The bulletin the day before the accident discussed weather and snow stability as did the bulletin the morning of the accident. The following is the specific sections of the avalanche bulletin from 11/29/03 discussing the situation in the Ravine that day and future trends. The bulletin was posted at the roadside visitor center as well as at Hermit Lake. All those climbing in the Ravine passed at least one of these 2 locations before heading into Tuckerman.

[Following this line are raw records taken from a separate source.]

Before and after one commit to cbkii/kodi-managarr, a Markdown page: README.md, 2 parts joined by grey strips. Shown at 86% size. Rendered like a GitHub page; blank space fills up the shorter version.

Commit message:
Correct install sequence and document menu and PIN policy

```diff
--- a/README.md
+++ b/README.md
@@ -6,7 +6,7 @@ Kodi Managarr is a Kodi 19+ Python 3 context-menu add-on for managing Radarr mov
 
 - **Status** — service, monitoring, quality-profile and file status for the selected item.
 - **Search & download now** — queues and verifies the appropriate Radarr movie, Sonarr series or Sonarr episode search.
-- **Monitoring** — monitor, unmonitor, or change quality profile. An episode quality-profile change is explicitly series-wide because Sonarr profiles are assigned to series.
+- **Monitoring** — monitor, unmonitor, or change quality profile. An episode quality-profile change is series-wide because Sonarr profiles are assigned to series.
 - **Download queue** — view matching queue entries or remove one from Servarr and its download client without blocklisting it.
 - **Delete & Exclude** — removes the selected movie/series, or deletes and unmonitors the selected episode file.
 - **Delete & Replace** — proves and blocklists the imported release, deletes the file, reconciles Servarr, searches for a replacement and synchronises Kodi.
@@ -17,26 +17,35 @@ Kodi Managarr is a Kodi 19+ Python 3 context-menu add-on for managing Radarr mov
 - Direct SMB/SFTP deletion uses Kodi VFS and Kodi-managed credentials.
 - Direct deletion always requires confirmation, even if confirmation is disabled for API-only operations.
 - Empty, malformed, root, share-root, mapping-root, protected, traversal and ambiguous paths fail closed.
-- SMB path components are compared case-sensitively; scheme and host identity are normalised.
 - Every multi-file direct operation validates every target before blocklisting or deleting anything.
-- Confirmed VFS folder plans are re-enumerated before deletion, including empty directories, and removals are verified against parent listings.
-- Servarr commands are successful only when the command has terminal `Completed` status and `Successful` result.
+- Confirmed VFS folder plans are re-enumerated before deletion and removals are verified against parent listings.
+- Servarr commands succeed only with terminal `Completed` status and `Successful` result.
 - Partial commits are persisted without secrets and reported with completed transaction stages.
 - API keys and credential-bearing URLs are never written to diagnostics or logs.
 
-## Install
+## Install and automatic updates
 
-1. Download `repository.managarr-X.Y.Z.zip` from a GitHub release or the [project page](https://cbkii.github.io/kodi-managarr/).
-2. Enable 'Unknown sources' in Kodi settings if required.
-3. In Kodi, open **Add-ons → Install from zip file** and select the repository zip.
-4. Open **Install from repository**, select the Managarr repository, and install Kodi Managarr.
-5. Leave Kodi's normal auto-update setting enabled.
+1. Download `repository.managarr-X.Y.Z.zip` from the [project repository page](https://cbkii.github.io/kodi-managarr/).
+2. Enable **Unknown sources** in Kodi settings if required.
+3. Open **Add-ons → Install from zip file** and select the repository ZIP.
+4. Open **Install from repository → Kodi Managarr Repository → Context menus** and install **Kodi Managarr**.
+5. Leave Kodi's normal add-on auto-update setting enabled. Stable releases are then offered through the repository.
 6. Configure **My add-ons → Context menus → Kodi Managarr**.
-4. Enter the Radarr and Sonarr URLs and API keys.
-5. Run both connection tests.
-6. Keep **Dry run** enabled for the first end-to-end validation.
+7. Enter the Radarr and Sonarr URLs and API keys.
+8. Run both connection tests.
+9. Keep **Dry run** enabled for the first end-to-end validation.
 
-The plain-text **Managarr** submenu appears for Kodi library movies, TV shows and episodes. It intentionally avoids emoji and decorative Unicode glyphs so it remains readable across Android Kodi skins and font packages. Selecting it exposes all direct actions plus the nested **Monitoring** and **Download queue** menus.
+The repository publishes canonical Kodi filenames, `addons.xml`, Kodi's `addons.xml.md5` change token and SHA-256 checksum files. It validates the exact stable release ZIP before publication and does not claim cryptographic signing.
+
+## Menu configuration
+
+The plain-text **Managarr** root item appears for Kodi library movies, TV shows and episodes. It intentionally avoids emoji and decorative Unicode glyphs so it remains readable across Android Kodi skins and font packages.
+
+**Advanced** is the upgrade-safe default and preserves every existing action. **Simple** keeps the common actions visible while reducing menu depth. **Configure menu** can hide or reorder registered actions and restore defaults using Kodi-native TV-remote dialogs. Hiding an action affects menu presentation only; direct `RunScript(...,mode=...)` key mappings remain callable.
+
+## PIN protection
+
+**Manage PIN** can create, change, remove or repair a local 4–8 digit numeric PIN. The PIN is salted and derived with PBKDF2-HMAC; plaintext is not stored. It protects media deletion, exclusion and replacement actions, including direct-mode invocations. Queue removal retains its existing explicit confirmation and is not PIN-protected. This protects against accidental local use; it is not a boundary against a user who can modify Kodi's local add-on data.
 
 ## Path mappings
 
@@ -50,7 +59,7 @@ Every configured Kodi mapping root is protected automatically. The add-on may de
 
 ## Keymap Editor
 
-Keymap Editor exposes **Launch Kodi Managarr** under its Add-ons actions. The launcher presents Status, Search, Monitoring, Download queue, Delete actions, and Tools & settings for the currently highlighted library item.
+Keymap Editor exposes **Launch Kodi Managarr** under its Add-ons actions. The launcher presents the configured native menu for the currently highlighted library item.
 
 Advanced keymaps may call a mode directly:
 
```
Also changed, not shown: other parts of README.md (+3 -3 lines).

TUCKERMAN AND HUNTINGTON RAVINES CURRENTLY HAVE MODERATE AVALANCHE DANGER. Natural avalanches are unlikely and human triggered avalanches are possible on steep snow covered open slopes and gullies. Be cautious in steep terrain. The summit has received under an inch of new snow over the past 24 hours with very cold temperatures matching the all time low for Thanksgiving of -14 degrees F. NW winds and very light snow have made for ideal conditions for new loading on SE and E aspects and the cross loading of others. With even a couple inches of snow significant slabs can form when ideal densities and winds exist. In addition snow is being deposited on an ice crust that high winds swept clean in some locations during last weekends storm. Take this into account when determining stability with any new snow over the next several days. New snow falling on an ice crust won’t bond nearly as well as those with snow deposits without a crust. This may cause over confident stability assessments if they are done in areas on new snow verses the ice crust. This spatial variability will be something to keep on the forefront of decision making over the next week. You may find pockets of instability on the high Moderate end approaching Considerable particularly in strong lee areas of NW and W winds. New loading into tomorrow may push some pockets to Considerable so keep an eye on the weather and its’ effect on snow stability through the weekend. Snow showers are in the National Weather Service forecast for the next 8 days! We are expecting snow showers today and this evening with 2-5 inches possible into the beginning of the weekend. Expect an elevated avalanche danger over Saturday and Sunday. I expect either a Moderate or perhaps Considerable rating to prevail. So watch for new bulletins discussing any change in the daily rating. Remember if the snowfield is large enough to ski, climb, or recreate on it’s large enough to avalanche.
AS ALWAYS, THIS ADVISORY IS ONE MORE TOOL TO HELP YOU MAKE YOUR OWN DECISIONS IN AVALANCHE TERRAIN. It should be used along with your own snow stability assessments, knowledge of safe travel techniques, skill in mountain weather’s effect on the snowpack, and avalanche rescue.